LEXINGTON When patients present with neuromusculoskeletal pain, determining the cause or source of the pain is an essential first step before determining which provider should treat it.
Consider the classic example of the automobile accident.
After a car wreck, the patient goes to the ER, gets a muscle relaxant, and makes an appointment with their primary care doctor. Primary care refers the patient to a neurosurgeon or orthopedic surgeon. A few short moments into the examination, the surgeon realizes the patient’s condition is nonsurgical, so the patient is prescribed physical therapy and sent back to primary care. Following therapy, the pain persists, but now the patient feels frustrated having been bounced back and forth between providers without ever really addressing the source of the pain.
A better model for the diagnosis and treatment of nonsurgical neuromusculoskeletal pain exists in outpatient physiatry, where doctors of physical medicine and rehabilitation (PMR) determine why patients experience these pervasive pain syndromes. When the cause is determined to be nonsurgical, the physiatrist then manages the treatment plan himself.
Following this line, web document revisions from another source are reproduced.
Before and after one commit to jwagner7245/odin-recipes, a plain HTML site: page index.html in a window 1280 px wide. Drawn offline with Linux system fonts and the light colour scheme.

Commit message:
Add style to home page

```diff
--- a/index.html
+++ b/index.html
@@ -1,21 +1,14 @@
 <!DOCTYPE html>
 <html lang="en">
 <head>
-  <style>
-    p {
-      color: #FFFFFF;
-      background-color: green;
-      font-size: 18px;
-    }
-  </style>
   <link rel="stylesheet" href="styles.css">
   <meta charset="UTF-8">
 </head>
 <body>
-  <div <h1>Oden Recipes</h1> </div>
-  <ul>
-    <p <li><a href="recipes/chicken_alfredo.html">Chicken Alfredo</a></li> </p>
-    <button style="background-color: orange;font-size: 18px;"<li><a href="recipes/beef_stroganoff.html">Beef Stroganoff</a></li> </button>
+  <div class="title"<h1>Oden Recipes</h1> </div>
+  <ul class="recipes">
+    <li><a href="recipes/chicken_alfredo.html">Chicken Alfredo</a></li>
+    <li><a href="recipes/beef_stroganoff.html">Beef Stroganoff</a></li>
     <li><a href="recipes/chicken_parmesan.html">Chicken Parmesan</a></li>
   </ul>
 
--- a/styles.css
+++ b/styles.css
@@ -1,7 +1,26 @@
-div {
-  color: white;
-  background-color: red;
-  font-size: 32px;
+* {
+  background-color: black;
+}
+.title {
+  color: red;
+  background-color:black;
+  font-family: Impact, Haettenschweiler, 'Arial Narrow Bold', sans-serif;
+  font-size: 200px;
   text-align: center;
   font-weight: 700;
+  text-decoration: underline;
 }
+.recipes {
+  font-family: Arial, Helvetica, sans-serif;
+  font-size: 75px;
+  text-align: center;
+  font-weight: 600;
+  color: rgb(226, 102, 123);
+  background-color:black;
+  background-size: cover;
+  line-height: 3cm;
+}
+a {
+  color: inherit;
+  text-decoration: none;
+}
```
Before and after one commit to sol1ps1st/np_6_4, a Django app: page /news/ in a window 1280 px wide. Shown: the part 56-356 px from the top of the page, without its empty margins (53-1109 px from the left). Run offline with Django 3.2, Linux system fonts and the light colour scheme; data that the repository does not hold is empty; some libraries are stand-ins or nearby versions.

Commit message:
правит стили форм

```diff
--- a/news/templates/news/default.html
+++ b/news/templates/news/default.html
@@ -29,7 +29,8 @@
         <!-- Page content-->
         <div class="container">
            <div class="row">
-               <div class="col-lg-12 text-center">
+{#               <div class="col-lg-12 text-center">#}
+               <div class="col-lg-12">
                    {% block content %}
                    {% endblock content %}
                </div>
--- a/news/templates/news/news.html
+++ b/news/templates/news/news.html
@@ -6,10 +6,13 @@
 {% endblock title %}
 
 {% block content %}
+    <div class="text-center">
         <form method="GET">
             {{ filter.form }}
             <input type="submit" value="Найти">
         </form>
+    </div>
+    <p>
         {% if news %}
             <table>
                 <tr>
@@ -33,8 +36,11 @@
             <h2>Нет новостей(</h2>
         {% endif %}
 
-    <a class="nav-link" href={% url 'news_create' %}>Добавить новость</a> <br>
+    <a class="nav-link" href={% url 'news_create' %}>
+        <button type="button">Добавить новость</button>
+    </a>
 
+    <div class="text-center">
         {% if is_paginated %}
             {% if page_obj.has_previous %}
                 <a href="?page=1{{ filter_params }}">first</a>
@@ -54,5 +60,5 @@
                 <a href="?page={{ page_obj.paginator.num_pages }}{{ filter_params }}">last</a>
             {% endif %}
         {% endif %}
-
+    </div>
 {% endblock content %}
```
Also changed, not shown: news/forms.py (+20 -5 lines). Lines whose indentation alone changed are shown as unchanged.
When community need demands it, the number of cases presenting with nonsurgical neuromusculoskeletal pain can be quite high. The vast majority of patients who present to an orthopedic or neurosurgical specialist with pain will ultimately not require surgery, depending of course on the progressive or chronic nature of the underlying disease.
An innovative way to address this high volume of nonsurgical cases, and thus freeing surgeons to do what they do best, is to combine outpatient physiatry with the specialty care clinic. That is what Kentucky Orthopedic and Hand Surgeons, PSC (KOHS) did in 2011 when a community needs assessment by Central Baptist Hospital showed a strong demand for physiatry services in the Bluegrass.
KOHS’s outpatient physiatry clinic, led by George P. Boucher, MD, is helping to reshape the nonsurgical pain experience for both patients and the primary care doctors who refer them. Similarly, his surgical colleagues also benefit from the physiatrist’s role in stitching together the care continuum for nonsurgical cases.
Take for example what happens when a patient comes into KOHS with hand pain. As is tradition, the patient sees Dr. Einbecker, the group’s hand surgeon. After initial examination, the patient travels down the hall to Boucher’s clinic, where he performs EMG and nerve conduction studies as part of the diagnostic workup.
“Everyone benefits,” says Boucher. “While I do the EMG, Dr. Einbecker carries on with his patient load. The current patient enjoys the convenience of a one-stop shop for her hand pain, and Dr. Einbecker and I are able to consult on the spot if there are any questions about the diagnostic testing. Continuity – that’s my niche.”
Historically one of the most challenging neuromusculoskeletal pain conditions to treat – myofascial pain – can be treated quite satisfactorily in the outpatient physiatry clinic.
Like the patient with whiplash from our car wreck example, myofascial pain is a condition in which muscle and connective tissue are taut and severely contracted. The resulting tender point, or trigger point, is easily identified and reproducible.
Many times, myofascial neck pain begins to refer pain down the arm, into the shoulder, or into the head. Headaches may occur. Boucher finds several treatments to be effective in providing lasting relief from this kind of pain. Steroid injections, botox, or a local anesthetic may be considered. Often, Boucher prescribes topical medications made by a compounding pharmacist.
“For myofascial situations, I add a muscle relaxant or two, an anti-inflammatory, and a nerve medication or two. The nice thing about these topical compounds is that there is no risk. Even the most benign oral medication, overtime, poses a risk,” he says. “I try to construct a treatment plan with the most benefit and the least risk.”
Overall, Boucher finds that his role in PMR is to provide specialized management and TLC. “Chronic pain is like diabetes,” he says. “It is something that patients have to manage every day. Pain reduction is important, however, the more realistic goal also focuses on improved function and quality of life.”
Boucher has a prescription. “When I give people time to form a relationship with me,” he says, “it is as helpful as anything.”